**Prompt**
Exactly as written, print each record in the listing.

**Exercise input**
————————

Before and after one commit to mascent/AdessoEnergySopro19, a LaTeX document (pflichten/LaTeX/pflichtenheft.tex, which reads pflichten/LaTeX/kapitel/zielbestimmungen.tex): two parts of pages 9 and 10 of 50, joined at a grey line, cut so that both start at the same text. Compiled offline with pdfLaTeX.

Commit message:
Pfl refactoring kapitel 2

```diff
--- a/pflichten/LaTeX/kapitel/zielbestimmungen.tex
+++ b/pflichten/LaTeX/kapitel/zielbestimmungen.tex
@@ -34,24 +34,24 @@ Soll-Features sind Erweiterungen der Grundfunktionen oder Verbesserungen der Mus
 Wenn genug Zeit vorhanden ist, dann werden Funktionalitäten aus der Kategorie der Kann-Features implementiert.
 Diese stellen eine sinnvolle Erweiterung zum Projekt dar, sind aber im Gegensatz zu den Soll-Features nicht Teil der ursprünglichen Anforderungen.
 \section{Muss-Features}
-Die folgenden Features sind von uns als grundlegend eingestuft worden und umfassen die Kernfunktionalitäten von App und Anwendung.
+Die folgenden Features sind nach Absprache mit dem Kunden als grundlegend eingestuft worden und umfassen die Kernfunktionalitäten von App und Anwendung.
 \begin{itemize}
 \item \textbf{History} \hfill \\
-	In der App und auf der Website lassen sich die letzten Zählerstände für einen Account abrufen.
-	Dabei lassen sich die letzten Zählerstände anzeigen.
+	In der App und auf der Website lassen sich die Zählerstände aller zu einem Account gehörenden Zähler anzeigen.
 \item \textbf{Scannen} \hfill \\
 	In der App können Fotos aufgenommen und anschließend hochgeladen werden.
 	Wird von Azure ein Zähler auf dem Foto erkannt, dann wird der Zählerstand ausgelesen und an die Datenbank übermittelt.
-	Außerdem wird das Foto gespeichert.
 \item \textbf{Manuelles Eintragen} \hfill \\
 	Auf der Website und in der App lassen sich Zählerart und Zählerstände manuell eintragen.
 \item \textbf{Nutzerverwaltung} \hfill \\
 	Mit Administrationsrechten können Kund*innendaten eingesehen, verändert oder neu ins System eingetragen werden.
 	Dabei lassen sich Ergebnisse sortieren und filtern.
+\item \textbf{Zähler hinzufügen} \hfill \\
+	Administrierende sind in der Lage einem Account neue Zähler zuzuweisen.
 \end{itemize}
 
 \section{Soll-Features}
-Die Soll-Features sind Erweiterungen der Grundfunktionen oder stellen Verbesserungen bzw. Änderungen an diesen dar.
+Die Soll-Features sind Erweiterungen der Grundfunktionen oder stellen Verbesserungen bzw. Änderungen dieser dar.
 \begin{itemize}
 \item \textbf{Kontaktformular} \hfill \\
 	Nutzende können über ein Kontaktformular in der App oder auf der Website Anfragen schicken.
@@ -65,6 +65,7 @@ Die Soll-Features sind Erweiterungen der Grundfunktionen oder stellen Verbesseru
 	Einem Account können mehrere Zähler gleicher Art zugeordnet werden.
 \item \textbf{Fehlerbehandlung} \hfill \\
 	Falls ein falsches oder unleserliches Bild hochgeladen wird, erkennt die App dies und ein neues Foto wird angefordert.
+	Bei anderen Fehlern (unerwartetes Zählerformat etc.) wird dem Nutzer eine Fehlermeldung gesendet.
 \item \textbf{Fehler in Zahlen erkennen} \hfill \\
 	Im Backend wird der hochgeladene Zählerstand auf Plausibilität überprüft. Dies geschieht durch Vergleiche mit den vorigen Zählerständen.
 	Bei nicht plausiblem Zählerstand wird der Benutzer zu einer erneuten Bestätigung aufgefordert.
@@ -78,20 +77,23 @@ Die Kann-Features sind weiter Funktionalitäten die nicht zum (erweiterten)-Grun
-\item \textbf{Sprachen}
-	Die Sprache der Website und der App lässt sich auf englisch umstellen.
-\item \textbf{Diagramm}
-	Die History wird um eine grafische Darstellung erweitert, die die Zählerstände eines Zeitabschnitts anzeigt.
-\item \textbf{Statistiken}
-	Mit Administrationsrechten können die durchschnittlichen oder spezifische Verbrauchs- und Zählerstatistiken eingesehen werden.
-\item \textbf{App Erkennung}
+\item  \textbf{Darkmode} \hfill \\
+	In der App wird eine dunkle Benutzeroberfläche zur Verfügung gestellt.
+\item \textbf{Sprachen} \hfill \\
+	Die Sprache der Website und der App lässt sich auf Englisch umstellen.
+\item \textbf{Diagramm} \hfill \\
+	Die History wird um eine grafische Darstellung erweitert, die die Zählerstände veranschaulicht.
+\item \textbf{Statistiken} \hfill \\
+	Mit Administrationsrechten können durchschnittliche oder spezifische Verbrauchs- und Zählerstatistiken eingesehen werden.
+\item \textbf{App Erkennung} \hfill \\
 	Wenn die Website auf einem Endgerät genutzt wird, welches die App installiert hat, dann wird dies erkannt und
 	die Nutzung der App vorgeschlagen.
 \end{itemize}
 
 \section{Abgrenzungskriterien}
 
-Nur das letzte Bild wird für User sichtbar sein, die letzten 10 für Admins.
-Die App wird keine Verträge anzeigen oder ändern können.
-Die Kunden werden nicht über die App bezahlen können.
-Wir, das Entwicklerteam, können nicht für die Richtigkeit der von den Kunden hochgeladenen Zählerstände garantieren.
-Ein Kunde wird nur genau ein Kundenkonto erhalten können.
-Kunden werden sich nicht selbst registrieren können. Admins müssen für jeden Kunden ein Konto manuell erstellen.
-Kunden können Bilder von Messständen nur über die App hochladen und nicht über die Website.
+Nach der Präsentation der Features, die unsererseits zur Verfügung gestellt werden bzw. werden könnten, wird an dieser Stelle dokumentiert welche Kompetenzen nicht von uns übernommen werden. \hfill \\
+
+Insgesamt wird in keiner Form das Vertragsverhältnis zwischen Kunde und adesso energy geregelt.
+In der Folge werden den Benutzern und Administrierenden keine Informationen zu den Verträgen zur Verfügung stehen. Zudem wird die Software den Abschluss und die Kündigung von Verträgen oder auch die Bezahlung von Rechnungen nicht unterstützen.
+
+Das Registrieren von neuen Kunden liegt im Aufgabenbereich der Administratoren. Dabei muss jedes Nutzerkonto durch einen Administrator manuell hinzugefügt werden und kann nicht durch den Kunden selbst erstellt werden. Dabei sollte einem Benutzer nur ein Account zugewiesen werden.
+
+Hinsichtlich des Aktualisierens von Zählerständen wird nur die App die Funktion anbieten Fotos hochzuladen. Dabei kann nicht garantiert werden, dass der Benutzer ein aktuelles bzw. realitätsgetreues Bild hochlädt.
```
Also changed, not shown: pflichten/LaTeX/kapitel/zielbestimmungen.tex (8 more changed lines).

————————

**Exercise solution**
Before and after one commit to mascent/AdessoEnergySopro19, a LaTeX document (pflichten/LaTeX/pflichtenheft.tex, which reads pflichten/LaTeX/kapitel/zielbestimmungen.tex): two parts of pages 9 and 10 of 50, joined at a grey line, cut so that both start at the same text. Compiled offline with pdfLaTeX.

Commit message:
Pfl refactoring kapitel 2

```diff
--- a/pflichten/LaTeX/kapitel/zielbestimmungen.tex
+++ b/pflichten/LaTeX/kapitel/zielbestimmungen.tex
@@ -34,24 +34,24 @@ Soll-Features sind Erweiterungen der Grundfunktionen oder Verbesserungen der Mus
 Wenn genug Zeit vorhanden ist, dann werden Funktionalitäten aus der Kategorie der Kann-Features implementiert.
 Diese stellen eine sinnvolle Erweiterung zum Projekt dar, sind aber im Gegensatz zu den Soll-Features nicht Teil der ursprünglichen Anforderungen.
 \section{Muss-Features}
-Die folgenden Features sind von uns als grundlegend eingestuft worden und umfassen die Kernfunktionalitäten von App und Anwendung.
+Die folgenden Features sind nach Absprache mit dem Kunden als grundlegend eingestuft worden und umfassen die Kernfunktionalitäten von App und Anwendung.
 \begin{itemize}
 \item \textbf{History} \hfill \\
-	In der App und auf der Website lassen sich die letzten Zählerstände für einen Account abrufen.
-	Dabei lassen sich die letzten Zählerstände anzeigen.
+	In der App und auf der Website lassen sich die Zählerstände aller zu einem Account gehörenden Zähler anzeigen.
 \item \textbf{Scannen} \hfill \\
 	In der App können Fotos aufgenommen und anschließend hochgeladen werden.
 	Wird von Azure ein Zähler auf dem Foto erkannt, dann wird der Zählerstand ausgelesen und an die Datenbank übermittelt.
-	Außerdem wird das Foto gespeichert.
 \item \textbf{Manuelles Eintragen} \hfill \\
 	Auf der Website und in der App lassen sich Zählerart und Zählerstände manuell eintragen.
 \item \textbf{Nutzerverwaltung} \hfill \\
 	Mit Administrationsrechten können Kund*innendaten eingesehen, verändert oder neu ins System eingetragen werden.
 	Dabei lassen sich Ergebnisse sortieren und filtern.
+\item \textbf{Zähler hinzufügen} \hfill \\
+	Administrierende sind in der Lage einem Account neue Zähler zuzuweisen.
 \end{itemize}
 
 \section{Soll-Features}
-Die Soll-Features sind Erweiterungen der Grundfunktionen oder stellen Verbesserungen bzw. Änderungen an diesen dar.
+Die Soll-Features sind Erweiterungen der Grundfunktionen oder stellen Verbesserungen bzw. Änderungen dieser dar.
 \begin{itemize}
 \item \textbf{Kontaktformular} \hfill \\
 	Nutzende können über ein Kontaktformular in der App oder auf der Website Anfragen schicken.
@@ -65,6 +65,7 @@ Die Soll-Features sind Erweiterungen der Grundfunktionen oder stellen Verbesseru
 	Einem Account können mehrere Zähler gleicher Art zugeordnet werden.
 \item \textbf{Fehlerbehandlung} \hfill \\
 	Falls ein falsches oder unleserliches Bild hochgeladen wird, erkennt die App dies und ein neues Foto wird angefordert.
+	Bei anderen Fehlern (unerwartetes Zählerformat etc.) wird dem Nutzer eine Fehlermeldung gesendet.
 \item \textbf{Fehler in Zahlen erkennen} \hfill \\
 	Im Backend wird der hochgeladene Zählerstand auf Plausibilität überprüft. Dies geschieht durch Vergleiche mit den vorigen Zählerständen.
 	Bei nicht plausiblem Zählerstand wird der Benutzer zu einer erneuten Bestätigung aufgefordert.
@@ -78,20 +77,23 @@ Die Kann-Features sind weiter Funktionalitäten die nicht zum (erweiterten)-Grun
-\item \textbf{Sprachen}
-	Die Sprache der Website und der App lässt sich auf englisch umstellen.
-\item \textbf{Diagramm}
-	Die History wird um eine grafische Darstellung erweitert, die die Zählerstände eines Zeitabschnitts anzeigt.
-\item \textbf{Statistiken}
-	Mit Administrationsrechten können die durchschnittlichen oder spezifische Verbrauchs- und Zählerstatistiken eingesehen werden.
-\item \textbf{App Erkennung}
+\item  \textbf{Darkmode} \hfill \\
+	In der App wird eine dunkle Benutzeroberfläche zur Verfügung gestellt.
+\item \textbf{Sprachen} \hfill \\
+	Die Sprache der Website und der App lässt sich auf Englisch umstellen.
+\item \textbf{Diagramm} \hfill \\
+	Die History wird um eine grafische Darstellung erweitert, die die Zählerstände veranschaulicht.
+\item \textbf{Statistiken} \hfill \\
+	Mit Administrationsrechten können durchschnittliche oder spezifische Verbrauchs- und Zählerstatistiken eingesehen werden.
+\item \textbf{App Erkennung} \hfill \\
 	Wenn die Website auf einem Endgerät genutzt wird, welches die App installiert hat, dann wird dies erkannt und
 	die Nutzung der App vorgeschlagen.
 \end{itemize}
 
 \section{Abgrenzungskriterien}
 
-Nur das letzte Bild wird für User sichtbar sein, die letzten 10 für Admins.
-Die App wird keine Verträge anzeigen oder ändern können.
-Die Kunden werden nicht über die App bezahlen können.
-Wir, das Entwicklerteam, können nicht für die Richtigkeit der von den Kunden hochgeladenen Zählerstände garantieren.
-Ein Kunde wird nur genau ein Kundenkonto erhalten können.
-Kunden werden sich nicht selbst registrieren können. Admins müssen für jeden Kunden ein Konto manuell erstellen.
-Kunden können Bilder von Messständen nur über die App hochladen und nicht über die Website.
+Nach der Präsentation der Features, die unsererseits zur Verfügung gestellt werden bzw. werden könnten, wird an dieser Stelle dokumentiert welche Kompetenzen nicht von uns übernommen werden. \hfill \\
+
+Insgesamt wird in keiner Form das Vertragsverhältnis zwischen Kunde und adesso energy geregelt.
+In der Folge werden den Benutzern und Administrierenden keine Informationen zu den Verträgen zur Verfügung stehen. Zudem wird die Software den Abschluss und die Kündigung von Verträgen oder auch die Bezahlung von Rechnungen nicht unterstützen.
+
+Das Registrieren von neuen Kunden liegt im Aufgabenbereich der Administratoren. Dabei muss jedes Nutzerkonto durch einen Administrator manuell hinzugefügt werden und kann nicht durch den Kunden selbst erstellt werden. Dabei sollte einem Benutzer nur ein Account zugewiesen werden.
+
+Hinsichtlich des Aktualisierens von Zählerständen wird nur die App die Funktion anbieten Fotos hochzuladen. Dabei kann nicht garantiert werden, dass der Benutzer ein aktuelles bzw. realitätsgetreues Bild hochlädt.
```
Also changed, not shown: pflichten/LaTeX/kapitel/zielbestimmungen.tex (8 more changed lines).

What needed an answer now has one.